Stored items from a collection:

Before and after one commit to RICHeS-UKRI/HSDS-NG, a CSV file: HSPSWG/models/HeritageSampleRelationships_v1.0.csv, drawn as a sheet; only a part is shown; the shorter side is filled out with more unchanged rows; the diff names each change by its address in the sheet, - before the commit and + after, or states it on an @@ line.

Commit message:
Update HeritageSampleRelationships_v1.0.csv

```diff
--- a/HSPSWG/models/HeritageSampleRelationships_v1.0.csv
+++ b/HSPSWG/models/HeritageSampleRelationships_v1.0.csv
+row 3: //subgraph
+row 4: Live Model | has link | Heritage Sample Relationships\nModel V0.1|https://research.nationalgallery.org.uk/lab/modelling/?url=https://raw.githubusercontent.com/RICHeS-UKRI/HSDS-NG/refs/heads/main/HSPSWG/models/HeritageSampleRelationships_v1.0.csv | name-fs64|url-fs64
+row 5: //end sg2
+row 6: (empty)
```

---

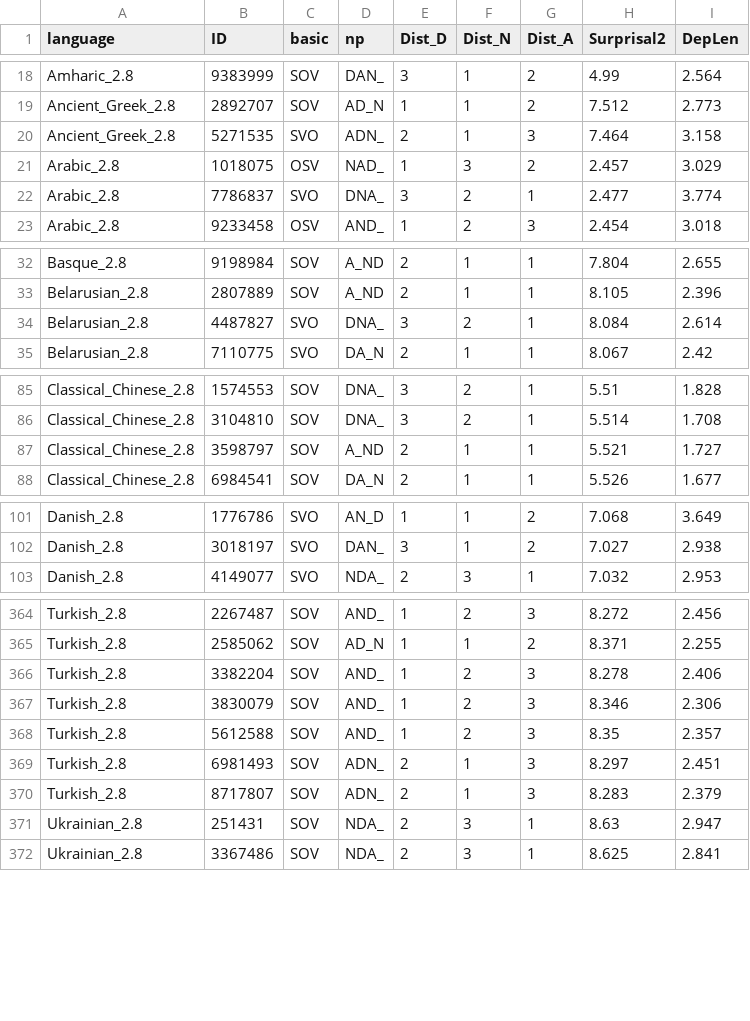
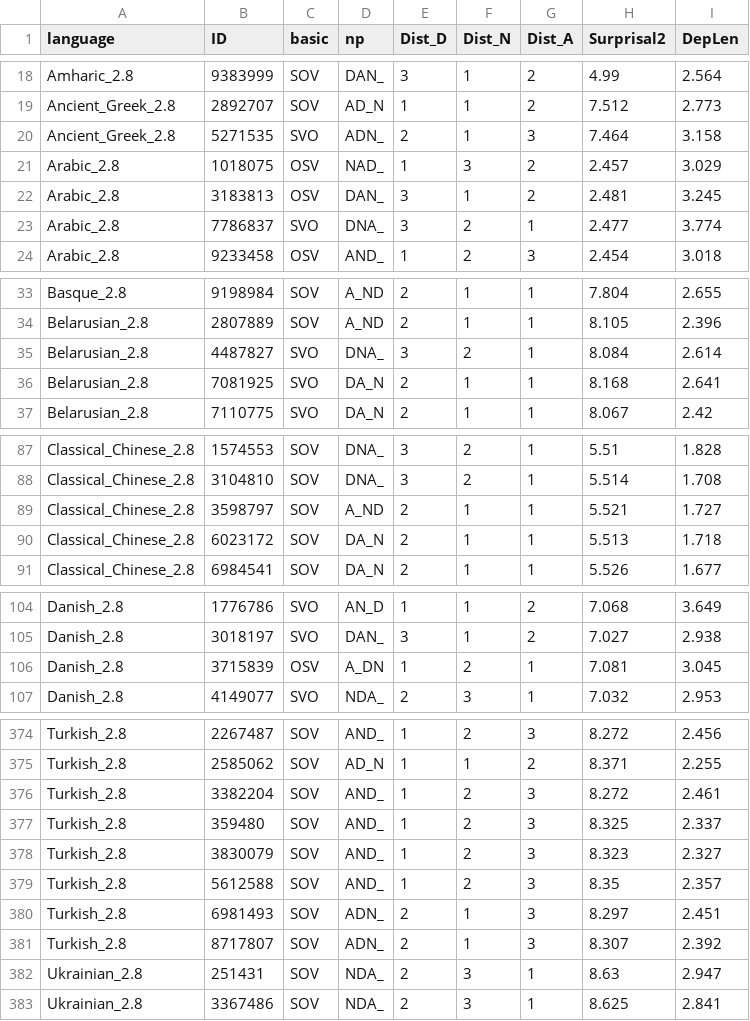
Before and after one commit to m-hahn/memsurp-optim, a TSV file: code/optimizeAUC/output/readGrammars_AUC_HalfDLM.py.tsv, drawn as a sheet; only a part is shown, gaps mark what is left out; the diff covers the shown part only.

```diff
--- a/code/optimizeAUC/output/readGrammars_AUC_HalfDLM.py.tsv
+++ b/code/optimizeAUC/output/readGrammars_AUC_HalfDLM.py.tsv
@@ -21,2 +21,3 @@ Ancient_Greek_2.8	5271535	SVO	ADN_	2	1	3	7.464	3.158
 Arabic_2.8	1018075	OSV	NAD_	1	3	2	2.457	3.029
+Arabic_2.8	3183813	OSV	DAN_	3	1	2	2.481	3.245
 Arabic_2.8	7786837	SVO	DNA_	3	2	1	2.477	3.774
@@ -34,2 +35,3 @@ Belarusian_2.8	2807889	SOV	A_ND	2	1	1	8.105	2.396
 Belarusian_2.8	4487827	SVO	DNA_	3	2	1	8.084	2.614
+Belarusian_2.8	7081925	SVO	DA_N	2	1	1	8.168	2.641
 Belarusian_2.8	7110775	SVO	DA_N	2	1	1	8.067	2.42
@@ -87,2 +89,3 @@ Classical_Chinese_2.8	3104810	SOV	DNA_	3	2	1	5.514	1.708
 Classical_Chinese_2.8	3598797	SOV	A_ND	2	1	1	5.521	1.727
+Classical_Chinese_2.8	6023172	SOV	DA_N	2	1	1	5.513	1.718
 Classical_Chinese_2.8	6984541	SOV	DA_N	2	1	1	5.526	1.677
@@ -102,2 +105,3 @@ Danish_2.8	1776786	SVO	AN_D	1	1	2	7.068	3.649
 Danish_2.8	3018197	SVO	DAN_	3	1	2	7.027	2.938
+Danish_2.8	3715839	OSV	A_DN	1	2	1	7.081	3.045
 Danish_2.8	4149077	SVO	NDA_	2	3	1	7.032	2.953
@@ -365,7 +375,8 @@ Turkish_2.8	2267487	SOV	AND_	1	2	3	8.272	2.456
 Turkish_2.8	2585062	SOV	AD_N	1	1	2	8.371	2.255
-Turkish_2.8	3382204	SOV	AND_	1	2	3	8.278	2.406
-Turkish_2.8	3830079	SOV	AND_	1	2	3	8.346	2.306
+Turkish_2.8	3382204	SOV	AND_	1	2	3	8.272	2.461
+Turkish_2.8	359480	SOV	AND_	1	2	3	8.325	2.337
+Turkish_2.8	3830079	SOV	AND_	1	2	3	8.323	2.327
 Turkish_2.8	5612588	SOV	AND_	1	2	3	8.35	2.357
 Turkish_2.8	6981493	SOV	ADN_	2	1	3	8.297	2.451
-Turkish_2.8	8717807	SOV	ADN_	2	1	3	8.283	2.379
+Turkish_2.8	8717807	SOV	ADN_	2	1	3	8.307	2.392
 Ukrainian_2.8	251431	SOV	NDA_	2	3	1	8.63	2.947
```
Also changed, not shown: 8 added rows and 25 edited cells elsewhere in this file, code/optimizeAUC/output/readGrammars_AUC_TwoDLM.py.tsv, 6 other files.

==

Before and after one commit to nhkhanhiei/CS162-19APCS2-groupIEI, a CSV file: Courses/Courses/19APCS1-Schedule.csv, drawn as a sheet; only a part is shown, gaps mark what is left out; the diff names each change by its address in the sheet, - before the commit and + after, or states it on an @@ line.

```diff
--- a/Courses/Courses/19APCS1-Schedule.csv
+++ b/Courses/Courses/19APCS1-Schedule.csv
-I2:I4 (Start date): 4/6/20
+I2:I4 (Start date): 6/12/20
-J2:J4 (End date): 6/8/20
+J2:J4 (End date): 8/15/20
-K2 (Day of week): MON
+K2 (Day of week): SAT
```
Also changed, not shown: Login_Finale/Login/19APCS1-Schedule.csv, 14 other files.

Instructions to follow: Nothing but a number should be given: the count of lines in the records that contain the word "code".

Output for this task: 4